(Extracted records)
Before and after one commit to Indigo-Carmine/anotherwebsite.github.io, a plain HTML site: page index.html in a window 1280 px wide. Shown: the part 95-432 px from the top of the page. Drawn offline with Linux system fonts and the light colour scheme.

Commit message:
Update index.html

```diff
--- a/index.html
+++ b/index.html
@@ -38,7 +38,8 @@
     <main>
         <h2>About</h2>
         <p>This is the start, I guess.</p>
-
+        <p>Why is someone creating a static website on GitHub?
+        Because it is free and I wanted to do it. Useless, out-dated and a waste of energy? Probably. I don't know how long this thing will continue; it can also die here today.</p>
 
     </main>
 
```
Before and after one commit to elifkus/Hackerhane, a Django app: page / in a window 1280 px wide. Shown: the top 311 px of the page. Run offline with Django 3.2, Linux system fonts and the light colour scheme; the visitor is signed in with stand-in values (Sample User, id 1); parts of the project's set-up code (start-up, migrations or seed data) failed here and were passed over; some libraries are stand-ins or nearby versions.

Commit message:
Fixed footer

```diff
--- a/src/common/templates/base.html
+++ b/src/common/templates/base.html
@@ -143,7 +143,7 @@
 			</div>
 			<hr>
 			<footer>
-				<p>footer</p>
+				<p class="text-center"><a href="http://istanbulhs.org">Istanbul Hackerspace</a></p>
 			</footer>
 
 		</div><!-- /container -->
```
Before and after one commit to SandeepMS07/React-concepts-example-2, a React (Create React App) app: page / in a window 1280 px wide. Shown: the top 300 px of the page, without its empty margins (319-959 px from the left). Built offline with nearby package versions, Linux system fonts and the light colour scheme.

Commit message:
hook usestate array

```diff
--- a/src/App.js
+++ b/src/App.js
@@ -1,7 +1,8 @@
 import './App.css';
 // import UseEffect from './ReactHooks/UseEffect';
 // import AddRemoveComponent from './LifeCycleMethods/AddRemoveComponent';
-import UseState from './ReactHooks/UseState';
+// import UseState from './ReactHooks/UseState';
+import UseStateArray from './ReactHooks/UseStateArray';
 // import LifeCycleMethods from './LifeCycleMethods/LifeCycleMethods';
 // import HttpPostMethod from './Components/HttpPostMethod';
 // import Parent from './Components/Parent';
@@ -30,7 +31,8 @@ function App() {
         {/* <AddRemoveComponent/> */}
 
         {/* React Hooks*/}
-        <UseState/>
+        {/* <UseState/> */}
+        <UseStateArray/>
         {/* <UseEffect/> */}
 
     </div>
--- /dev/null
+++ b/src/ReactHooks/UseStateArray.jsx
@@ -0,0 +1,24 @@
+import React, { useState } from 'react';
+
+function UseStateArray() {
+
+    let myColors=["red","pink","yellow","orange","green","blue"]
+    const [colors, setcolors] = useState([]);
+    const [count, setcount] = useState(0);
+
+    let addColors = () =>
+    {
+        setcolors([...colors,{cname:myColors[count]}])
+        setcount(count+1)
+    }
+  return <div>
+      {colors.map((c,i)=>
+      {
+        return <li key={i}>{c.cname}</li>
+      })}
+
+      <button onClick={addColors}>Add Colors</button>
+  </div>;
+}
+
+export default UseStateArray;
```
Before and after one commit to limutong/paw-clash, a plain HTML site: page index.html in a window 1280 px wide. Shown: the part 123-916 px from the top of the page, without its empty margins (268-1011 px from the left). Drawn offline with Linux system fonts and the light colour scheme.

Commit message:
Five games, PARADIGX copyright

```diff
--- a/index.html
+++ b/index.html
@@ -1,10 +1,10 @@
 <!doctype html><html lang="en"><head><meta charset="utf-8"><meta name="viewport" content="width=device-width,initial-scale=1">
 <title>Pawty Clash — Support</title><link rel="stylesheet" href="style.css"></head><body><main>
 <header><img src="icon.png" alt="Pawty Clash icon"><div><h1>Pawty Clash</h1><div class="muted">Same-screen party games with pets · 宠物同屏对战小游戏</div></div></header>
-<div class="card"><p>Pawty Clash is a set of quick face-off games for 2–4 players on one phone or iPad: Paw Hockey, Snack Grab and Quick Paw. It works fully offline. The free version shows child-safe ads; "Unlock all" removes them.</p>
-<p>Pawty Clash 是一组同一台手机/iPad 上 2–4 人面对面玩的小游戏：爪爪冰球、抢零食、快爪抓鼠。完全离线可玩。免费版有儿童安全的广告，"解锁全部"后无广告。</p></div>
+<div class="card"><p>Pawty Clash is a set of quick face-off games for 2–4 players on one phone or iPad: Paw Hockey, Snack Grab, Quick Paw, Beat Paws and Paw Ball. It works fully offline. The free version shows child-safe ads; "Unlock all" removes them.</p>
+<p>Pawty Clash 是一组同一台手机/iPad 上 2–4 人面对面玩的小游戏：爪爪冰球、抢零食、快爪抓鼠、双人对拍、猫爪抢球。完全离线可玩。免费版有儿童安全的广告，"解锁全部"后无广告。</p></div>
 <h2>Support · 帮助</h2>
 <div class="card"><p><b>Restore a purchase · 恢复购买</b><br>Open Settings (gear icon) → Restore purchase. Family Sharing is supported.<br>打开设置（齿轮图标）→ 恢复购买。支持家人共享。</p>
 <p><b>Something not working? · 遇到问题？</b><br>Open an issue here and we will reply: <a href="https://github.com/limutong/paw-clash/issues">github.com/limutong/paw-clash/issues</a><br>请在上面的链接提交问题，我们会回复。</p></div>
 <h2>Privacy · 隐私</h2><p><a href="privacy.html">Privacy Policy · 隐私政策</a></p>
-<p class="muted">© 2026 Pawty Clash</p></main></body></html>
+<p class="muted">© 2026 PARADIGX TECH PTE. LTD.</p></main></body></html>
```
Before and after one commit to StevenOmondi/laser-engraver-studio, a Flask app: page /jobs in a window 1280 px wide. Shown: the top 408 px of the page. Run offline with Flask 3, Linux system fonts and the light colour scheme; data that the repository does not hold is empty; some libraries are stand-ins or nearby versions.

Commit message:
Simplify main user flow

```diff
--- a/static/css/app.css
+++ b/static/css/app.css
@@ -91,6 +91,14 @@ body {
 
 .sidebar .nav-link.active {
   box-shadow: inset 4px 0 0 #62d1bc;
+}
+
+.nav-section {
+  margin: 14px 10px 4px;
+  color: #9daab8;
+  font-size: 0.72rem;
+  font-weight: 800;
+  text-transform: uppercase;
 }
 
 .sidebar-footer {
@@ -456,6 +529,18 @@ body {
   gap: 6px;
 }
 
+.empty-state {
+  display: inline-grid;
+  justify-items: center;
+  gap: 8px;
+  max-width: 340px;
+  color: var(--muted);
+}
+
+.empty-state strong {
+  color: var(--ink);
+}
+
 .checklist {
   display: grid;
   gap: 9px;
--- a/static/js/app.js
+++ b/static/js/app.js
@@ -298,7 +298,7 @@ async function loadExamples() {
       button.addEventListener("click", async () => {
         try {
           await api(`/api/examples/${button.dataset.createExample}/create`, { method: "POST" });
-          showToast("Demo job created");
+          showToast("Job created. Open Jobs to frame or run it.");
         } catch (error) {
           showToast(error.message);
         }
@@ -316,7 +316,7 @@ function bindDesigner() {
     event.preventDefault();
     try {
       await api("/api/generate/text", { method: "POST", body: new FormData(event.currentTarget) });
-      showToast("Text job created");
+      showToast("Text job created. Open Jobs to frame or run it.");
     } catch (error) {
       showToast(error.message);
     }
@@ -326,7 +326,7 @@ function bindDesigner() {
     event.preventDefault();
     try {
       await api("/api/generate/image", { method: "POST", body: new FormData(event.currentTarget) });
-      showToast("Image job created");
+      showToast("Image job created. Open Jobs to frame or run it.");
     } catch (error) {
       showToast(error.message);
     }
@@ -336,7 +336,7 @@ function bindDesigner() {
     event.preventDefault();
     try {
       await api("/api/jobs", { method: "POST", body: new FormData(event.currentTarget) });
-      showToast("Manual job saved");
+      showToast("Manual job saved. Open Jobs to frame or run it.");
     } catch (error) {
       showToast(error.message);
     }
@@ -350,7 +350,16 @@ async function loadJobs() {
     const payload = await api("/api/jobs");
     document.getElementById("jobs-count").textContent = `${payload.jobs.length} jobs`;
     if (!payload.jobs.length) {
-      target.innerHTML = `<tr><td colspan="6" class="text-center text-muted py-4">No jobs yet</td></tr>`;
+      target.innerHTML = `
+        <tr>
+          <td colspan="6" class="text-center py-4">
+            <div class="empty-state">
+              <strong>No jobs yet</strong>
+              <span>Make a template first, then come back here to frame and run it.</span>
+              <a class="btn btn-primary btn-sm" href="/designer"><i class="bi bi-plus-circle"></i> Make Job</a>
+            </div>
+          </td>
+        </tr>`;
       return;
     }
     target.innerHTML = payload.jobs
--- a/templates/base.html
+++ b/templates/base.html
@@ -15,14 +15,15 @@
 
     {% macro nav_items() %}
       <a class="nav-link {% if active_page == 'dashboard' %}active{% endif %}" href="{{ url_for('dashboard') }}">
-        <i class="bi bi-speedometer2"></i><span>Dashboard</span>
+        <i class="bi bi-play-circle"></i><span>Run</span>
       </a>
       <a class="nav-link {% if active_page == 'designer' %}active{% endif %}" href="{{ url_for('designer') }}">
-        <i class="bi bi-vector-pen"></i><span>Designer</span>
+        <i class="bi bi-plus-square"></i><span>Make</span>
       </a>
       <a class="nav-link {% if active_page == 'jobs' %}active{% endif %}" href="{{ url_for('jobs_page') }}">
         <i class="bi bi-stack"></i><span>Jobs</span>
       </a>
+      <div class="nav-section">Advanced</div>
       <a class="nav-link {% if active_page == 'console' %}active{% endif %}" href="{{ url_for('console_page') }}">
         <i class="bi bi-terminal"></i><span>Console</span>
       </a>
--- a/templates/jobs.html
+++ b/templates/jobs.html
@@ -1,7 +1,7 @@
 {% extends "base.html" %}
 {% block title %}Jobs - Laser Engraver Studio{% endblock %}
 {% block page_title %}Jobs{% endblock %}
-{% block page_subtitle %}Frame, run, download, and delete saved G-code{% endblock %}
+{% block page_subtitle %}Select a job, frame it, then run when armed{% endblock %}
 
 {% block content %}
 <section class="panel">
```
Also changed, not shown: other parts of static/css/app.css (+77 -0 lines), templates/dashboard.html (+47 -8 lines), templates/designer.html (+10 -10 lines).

*To do*. When the word "function" shows up in a line of the entries, pull that line out.

*Problem solution*.
@@ -30,7 +31,8 @@ function App() {
+function UseStateArray() {
@@ -298,7 +298,7 @@ async function loadExamples() {
@@ -316,7 +316,7 @@ function bindDesigner() {
@@ -326,7 +326,7 @@ function bindDesigner() {
@@ -336,7 +336,7 @@ function bindDesigner() {
@@ -350,7 +350,16 @@ async function loadJobs() {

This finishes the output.